What is needed is the number of lines below that contain the string "index", with no other text.
DATASET below:
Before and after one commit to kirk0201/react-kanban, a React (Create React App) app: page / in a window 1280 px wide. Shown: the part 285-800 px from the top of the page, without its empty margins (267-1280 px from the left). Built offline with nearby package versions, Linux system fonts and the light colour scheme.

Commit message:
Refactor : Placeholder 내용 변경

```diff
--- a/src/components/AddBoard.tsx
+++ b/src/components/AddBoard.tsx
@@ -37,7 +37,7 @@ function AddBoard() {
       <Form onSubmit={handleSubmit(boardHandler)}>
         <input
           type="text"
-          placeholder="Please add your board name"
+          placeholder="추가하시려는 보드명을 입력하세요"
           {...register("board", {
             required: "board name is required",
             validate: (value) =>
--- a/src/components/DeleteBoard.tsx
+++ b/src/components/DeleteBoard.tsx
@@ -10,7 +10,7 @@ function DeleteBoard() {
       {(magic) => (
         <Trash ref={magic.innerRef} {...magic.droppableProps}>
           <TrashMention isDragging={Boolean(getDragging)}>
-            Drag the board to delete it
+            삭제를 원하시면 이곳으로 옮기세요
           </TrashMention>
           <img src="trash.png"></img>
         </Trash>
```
End of DATASET.
DATASET below:
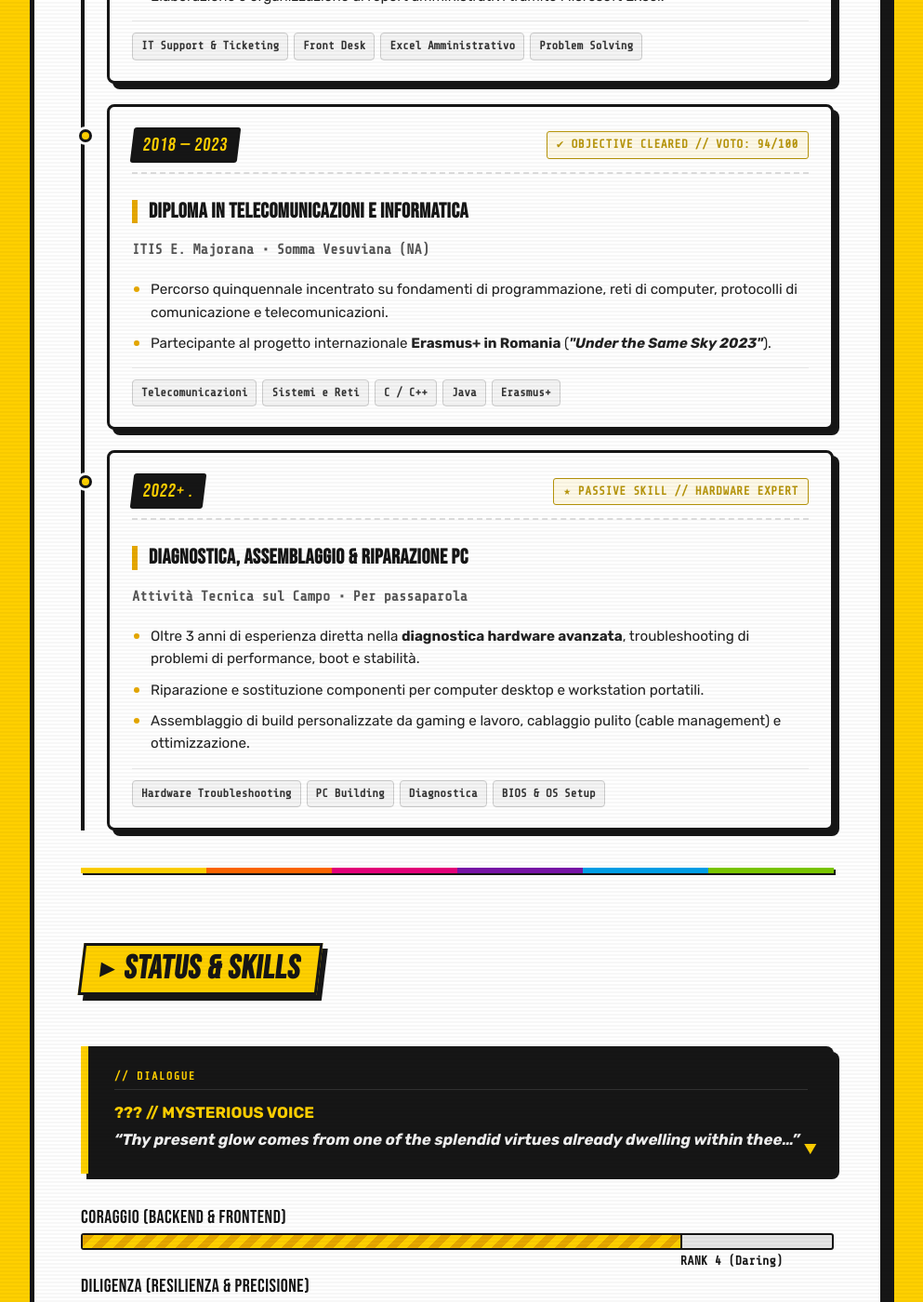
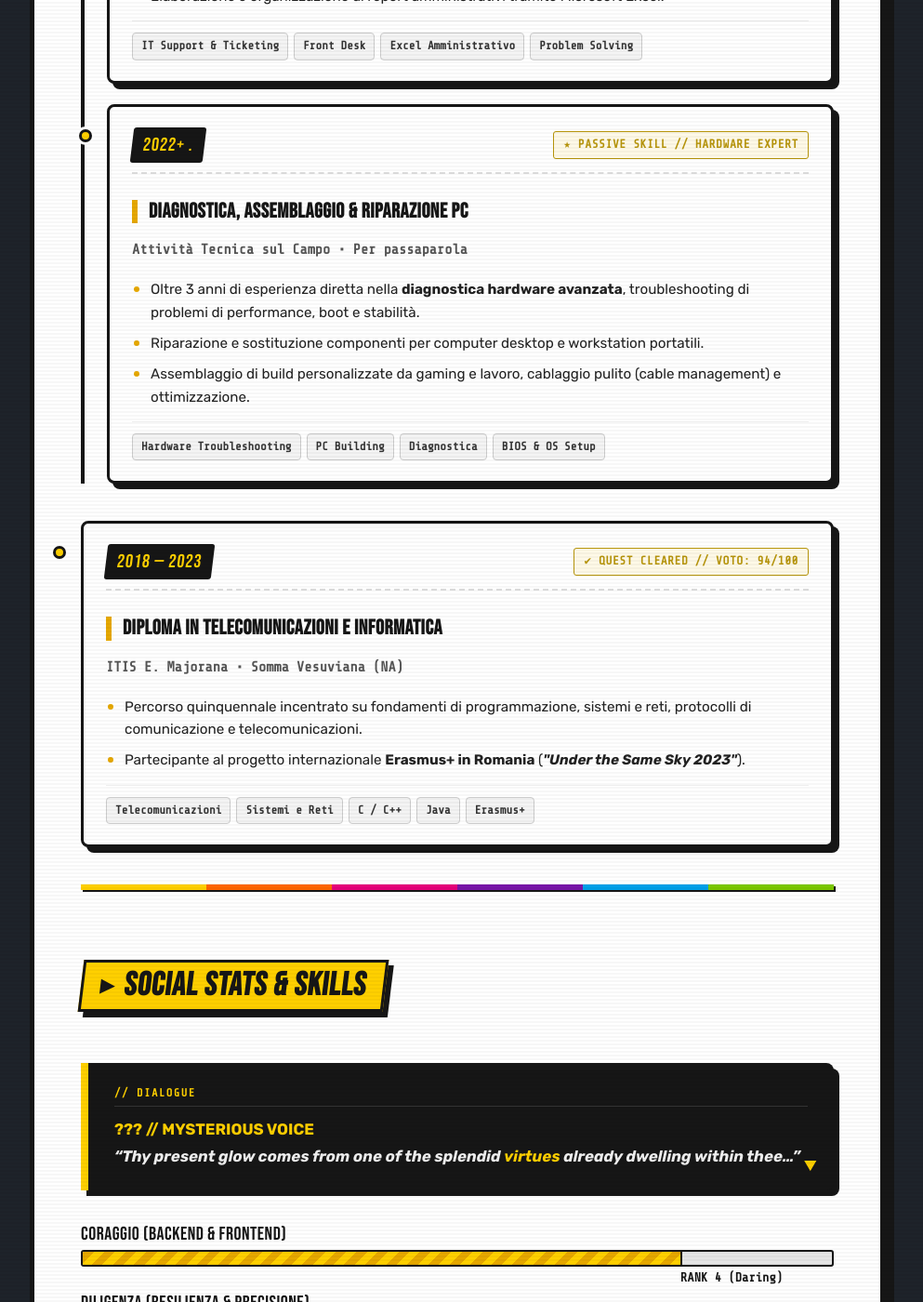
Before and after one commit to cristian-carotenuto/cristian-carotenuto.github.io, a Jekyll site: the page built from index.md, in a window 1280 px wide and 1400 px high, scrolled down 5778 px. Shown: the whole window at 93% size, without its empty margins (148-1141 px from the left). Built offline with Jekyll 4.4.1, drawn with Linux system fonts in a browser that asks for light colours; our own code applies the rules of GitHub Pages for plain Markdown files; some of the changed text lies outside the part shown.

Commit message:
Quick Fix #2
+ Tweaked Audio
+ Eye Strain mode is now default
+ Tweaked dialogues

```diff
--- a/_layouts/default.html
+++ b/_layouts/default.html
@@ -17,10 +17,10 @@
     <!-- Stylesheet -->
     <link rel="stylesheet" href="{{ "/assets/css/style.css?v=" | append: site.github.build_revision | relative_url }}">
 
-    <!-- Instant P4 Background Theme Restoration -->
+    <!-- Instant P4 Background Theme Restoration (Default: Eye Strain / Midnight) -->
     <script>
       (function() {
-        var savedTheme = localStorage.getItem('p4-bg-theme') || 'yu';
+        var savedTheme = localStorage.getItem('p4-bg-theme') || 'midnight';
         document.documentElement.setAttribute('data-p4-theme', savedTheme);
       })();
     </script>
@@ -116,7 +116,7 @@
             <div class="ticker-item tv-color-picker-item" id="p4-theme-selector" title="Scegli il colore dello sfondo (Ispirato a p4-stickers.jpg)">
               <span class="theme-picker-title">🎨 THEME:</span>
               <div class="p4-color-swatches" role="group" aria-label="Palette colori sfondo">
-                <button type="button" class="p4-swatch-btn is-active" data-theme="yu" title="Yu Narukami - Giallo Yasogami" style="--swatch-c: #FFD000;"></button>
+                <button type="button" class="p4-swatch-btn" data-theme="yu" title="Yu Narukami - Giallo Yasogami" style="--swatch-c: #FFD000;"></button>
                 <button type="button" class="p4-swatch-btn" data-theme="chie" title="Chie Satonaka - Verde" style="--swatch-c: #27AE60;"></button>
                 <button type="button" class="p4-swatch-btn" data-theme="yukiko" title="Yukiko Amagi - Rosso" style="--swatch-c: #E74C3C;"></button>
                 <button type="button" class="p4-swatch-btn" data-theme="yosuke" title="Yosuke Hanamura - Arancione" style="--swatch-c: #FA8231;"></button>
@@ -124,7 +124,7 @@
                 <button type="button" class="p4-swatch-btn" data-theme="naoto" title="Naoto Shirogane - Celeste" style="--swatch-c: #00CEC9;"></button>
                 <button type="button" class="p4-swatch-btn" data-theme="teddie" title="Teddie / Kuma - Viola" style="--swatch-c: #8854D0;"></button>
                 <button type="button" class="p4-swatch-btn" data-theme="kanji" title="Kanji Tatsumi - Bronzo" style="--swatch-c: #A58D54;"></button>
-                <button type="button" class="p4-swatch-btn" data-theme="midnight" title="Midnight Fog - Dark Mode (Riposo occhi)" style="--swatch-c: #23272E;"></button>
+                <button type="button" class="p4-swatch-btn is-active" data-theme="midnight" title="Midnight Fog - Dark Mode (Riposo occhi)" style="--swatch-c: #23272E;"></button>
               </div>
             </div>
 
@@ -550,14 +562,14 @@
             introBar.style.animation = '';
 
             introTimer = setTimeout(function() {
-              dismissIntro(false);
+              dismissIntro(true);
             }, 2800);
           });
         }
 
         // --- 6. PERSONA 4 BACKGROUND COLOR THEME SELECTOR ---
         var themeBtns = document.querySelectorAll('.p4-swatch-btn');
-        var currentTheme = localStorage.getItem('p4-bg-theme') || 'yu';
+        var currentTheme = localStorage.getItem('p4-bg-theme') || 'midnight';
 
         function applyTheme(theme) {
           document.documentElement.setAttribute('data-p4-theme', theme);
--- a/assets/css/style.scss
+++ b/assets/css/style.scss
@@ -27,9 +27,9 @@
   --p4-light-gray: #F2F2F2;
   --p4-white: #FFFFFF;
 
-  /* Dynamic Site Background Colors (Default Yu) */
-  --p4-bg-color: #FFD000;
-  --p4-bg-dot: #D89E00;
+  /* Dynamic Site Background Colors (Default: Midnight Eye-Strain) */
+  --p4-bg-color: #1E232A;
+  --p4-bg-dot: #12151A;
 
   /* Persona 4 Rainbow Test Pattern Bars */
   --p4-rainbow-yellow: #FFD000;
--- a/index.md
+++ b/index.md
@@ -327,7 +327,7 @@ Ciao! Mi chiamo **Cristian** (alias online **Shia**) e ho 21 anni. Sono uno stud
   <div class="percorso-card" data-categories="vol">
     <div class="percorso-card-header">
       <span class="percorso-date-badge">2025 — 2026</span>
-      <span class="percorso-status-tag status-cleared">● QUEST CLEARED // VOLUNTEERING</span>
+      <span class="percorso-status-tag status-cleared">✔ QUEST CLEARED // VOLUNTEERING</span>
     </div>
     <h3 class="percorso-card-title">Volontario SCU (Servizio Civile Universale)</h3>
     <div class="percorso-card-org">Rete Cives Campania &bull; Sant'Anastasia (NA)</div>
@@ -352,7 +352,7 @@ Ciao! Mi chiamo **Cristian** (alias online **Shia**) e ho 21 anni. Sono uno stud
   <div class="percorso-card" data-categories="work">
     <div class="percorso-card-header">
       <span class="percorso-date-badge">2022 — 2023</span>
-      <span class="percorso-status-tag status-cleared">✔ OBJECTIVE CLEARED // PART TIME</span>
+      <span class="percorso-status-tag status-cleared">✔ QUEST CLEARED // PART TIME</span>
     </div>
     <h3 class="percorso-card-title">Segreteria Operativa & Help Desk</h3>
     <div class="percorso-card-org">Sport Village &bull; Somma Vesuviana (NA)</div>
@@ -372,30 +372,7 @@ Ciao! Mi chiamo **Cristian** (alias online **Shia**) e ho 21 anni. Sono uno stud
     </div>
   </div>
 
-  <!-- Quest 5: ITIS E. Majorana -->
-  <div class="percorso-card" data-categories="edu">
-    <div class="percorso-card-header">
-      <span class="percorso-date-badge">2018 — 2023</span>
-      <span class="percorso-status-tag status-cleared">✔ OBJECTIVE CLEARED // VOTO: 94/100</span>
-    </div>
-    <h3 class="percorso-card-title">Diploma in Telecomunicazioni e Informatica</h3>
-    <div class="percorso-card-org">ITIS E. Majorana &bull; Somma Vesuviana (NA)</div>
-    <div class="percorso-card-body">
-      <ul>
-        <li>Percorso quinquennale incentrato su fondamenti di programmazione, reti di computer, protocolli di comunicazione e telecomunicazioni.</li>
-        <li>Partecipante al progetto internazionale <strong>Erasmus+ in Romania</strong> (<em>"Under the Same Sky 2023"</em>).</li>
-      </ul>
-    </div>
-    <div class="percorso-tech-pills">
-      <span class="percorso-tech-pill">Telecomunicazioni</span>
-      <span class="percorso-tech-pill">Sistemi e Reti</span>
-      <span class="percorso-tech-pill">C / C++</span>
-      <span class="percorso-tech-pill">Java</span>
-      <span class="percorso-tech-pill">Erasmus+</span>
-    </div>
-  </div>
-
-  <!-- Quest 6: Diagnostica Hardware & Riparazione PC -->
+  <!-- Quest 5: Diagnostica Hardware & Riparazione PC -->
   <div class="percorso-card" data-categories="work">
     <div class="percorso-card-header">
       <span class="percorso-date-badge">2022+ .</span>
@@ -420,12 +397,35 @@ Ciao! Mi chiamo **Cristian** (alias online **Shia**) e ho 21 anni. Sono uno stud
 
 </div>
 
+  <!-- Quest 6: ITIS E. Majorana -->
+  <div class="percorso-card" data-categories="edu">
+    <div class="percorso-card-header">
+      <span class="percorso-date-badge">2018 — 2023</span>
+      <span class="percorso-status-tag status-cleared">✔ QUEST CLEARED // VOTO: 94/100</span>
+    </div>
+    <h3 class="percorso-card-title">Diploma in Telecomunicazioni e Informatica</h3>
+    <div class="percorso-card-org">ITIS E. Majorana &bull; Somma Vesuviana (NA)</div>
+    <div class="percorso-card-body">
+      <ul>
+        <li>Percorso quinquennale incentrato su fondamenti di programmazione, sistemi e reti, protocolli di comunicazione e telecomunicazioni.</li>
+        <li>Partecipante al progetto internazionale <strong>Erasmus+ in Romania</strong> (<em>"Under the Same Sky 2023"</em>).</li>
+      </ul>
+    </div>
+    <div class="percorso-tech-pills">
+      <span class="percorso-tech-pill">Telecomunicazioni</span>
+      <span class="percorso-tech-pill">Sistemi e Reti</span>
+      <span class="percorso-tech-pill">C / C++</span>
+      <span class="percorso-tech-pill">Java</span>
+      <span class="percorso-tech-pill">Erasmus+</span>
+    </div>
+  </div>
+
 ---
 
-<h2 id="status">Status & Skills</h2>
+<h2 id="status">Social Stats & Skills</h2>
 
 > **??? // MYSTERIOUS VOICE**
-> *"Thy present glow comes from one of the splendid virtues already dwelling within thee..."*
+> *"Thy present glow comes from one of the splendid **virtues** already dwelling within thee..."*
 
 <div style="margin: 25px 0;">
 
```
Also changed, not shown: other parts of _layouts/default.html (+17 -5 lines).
End of DATASET.
DATASET below:
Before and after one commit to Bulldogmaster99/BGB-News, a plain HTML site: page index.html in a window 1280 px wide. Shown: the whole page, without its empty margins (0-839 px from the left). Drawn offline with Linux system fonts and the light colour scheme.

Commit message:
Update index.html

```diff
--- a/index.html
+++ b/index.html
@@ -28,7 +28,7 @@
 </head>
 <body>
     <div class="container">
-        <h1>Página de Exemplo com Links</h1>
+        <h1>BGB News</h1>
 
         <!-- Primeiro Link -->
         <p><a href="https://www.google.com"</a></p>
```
End of DATASET.
#### YOUR SOLUTION
7